= INFORMATION =
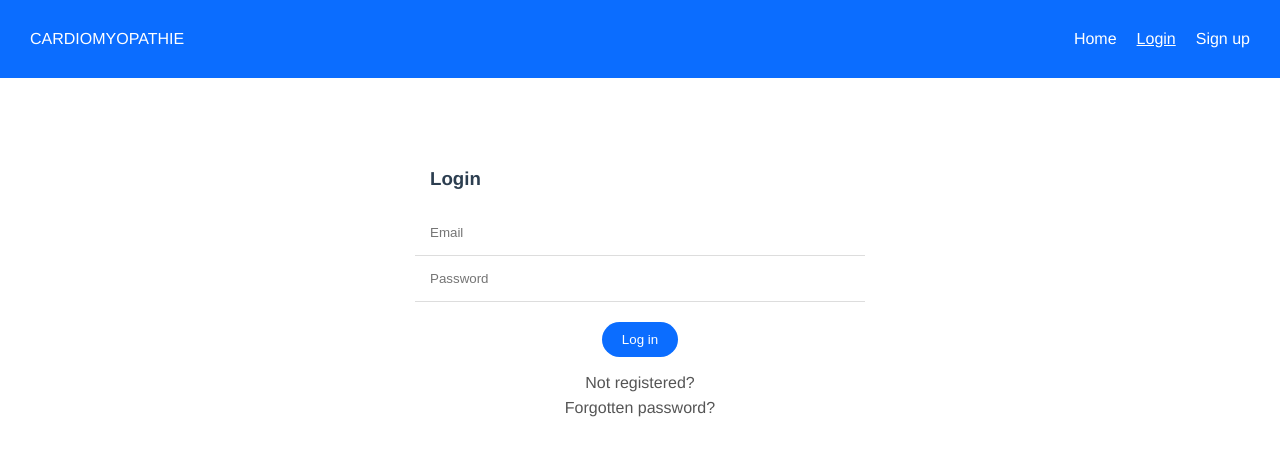
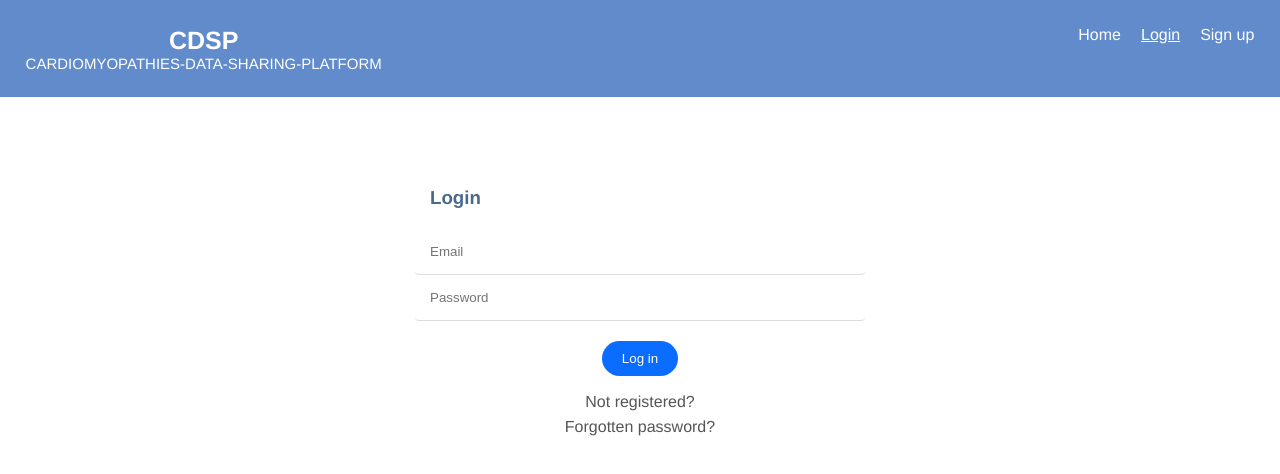
Before and after one commit to Group-10-Vue-Assignment/Cardiomyopathies-Data-Sharing-Platform, a Vue app: page /login in a window 1280 px wide. Shown: the top 474 px of the page. Built offline with nearby package versions, Linux system fonts and the light colour scheme; no server answers; what vue3-apexcharts would draw is missing.

Commit message:
CSS Styling
Changes to login, dashboard and navbar.

```diff
--- a/src/App.vue
+++ b/src/App.vue
@@ -15,14 +15,14 @@ export default {
 </script>
 <style>
 * {
-  padding: 0;
-  margin: 0;
+  padding: 0%;
+  margin: 0%;
 }
 #app {
   font-family: Avenir, Helvetica, Arial, sans-serif;
   -webkit-font-smoothing: antialiased;
   -moz-osx-font-smoothing: grayscale;
   text-align: center;
-  color: #2c3e50;
+  color: #496a8c;
 }
 </style>
--- a/src/components/NavBar.vue
+++ b/src/components/NavBar.vue
@@ -1,7 +1,10 @@
 <template>
   <div>
     <nav class="nav-bar">
-      <div class="logo">cardiomyopathie</div>
+      <div class="logo">
+        CDSP
+        <p class="slogan">Cardiomyopathies-Data-Sharing-Platform</p>
+      </div>
       <div class="nav-items">
         <div v-if="!user">
           <router-link class="nav-item" to="/">Home</router-link>
@@ -46,8 +49,8 @@ export default {
 
 <style scoped>
 .nav-bar {
-  padding: 30px;
-  background: #0b6dff;
+  padding: 2%;
+  background: #618bca;
   display: flex;
   justify-content: space-between;
 }
@@ -57,8 +60,17 @@ export default {
 }
 
 .logo {
+  font-size: 25px;
   color: white;
   text-transform: uppercase;
+  font-weight: bold;
+}
+
+.slogan {
+  font-size: 15px;
+  color: white;
+  text-transform: uppercase;
+  font-weight: 500;
 }
 
 .logout-btn {
--- a/src/views/DashBoard.vue
+++ b/src/views/DashBoard.vue
@@ -1,8 +1,8 @@
 <template>
-  <h1>User dashboard</h1>
+  <h1>User Dashboard</h1>
 
   <div v-if="error">{{ error }}</div>
-  <div v-if="userDetails">
+  <div class="userDetails" v-if="userDetails">
     <label>{{ userDetails.name }}</label>
     <br />
     <label>{{ userDetails.institution }}</label>
@@ -36,4 +36,11 @@ export default {
 };
 </script>
 
-<style></style>
+<style>
+h1 {
+  padding: 0.5%;
+}
+.userDetails {
+  padding: 0.5%;
+}
+</style>
--- a/src/views/Login.vue
+++ b/src/views/Login.vue
@@ -81,6 +81,7 @@ select {
   box-sizing: border-box;
   border: none;
   border-bottom: 1px solid #ddd;
+  border-radius: 4px;
   color: #555;
 }
 input[type="checkbox"] {
```
Also changed, not shown: 1 other file (tests, documents, lock files or other folders).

= WHAT IS REQUIRED =
The answer consists of the lines above that include the word "views", each copied exactly.

= YOUR SOLUTION =
--- a/src/views/DashBoard.vue
+++ b/src/views/DashBoard.vue
--- a/src/views/Login.vue
+++ b/src/views/Login.vue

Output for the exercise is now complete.